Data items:
-*-

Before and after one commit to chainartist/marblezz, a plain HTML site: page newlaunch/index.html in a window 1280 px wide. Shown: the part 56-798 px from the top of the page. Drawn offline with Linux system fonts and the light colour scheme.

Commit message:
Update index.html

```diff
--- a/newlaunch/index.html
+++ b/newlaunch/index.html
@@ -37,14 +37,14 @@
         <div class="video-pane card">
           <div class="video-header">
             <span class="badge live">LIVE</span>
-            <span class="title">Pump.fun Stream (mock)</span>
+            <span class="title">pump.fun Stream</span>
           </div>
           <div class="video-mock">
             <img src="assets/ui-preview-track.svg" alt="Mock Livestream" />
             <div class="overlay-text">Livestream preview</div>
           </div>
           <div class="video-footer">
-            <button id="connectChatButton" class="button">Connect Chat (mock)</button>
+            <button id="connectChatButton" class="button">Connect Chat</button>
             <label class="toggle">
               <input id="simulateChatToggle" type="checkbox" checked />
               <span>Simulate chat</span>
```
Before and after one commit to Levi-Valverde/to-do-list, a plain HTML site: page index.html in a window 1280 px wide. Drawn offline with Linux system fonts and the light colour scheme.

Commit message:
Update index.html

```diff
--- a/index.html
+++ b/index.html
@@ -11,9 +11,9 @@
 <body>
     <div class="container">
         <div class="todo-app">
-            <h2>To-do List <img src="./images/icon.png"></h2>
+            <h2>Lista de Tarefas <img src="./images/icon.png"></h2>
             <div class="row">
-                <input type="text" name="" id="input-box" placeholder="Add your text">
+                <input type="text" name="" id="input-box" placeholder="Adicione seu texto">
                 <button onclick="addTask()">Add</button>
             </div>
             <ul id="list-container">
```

-*-

Put down all the data once more, exactly as it appears above.

Before and after one commit to chainartist/marblezz, a plain HTML site: page newlaunch/index.html in a window 1280 px wide. Shown: the part 56-798 px from the top of the page. Drawn offline with Linux system fonts and the light colour scheme.

Commit message:
Update index.html

```diff
--- a/newlaunch/index.html
+++ b/newlaunch/index.html
@@ -37,14 +37,14 @@
         <div class="video-pane card">
           <div class="video-header">
             <span class="badge live">LIVE</span>
-            <span class="title">Pump.fun Stream (mock)</span>
+            <span class="title">pump.fun Stream</span>
           </div>
           <div class="video-mock">
             <img src="assets/ui-preview-track.svg" alt="Mock Livestream" />
             <div class="overlay-text">Livestream preview</div>
           </div>
           <div class="video-footer">
-            <button id="connectChatButton" class="button">Connect Chat (mock)</button>
+            <button id="connectChatButton" class="button">Connect Chat</button>
             <label class="toggle">
               <input id="simulateChatToggle" type="checkbox" checked />
               <span>Simulate chat</span>
```
Before and after one commit to Levi-Valverde/to-do-list, a plain HTML site: page index.html in a window 1280 px wide. Drawn offline with Linux system fonts and the light colour scheme.

Commit message:
Update index.html

```diff
--- a/index.html
+++ b/index.html
@@ -11,9 +11,9 @@
 <body>
     <div class="container">
         <div class="todo-app">
-            <h2>To-do List <img src="./images/icon.png"></h2>
+            <h2>Lista de Tarefas <img src="./images/icon.png"></h2>
             <div class="row">
-                <input type="text" name="" id="input-box" placeholder="Add your text">
+                <input type="text" name="" id="input-box" placeholder="Adicione seu texto">
                 <button onclick="addTask()">Add</button>
             </div>
             <ul id="list-container">
```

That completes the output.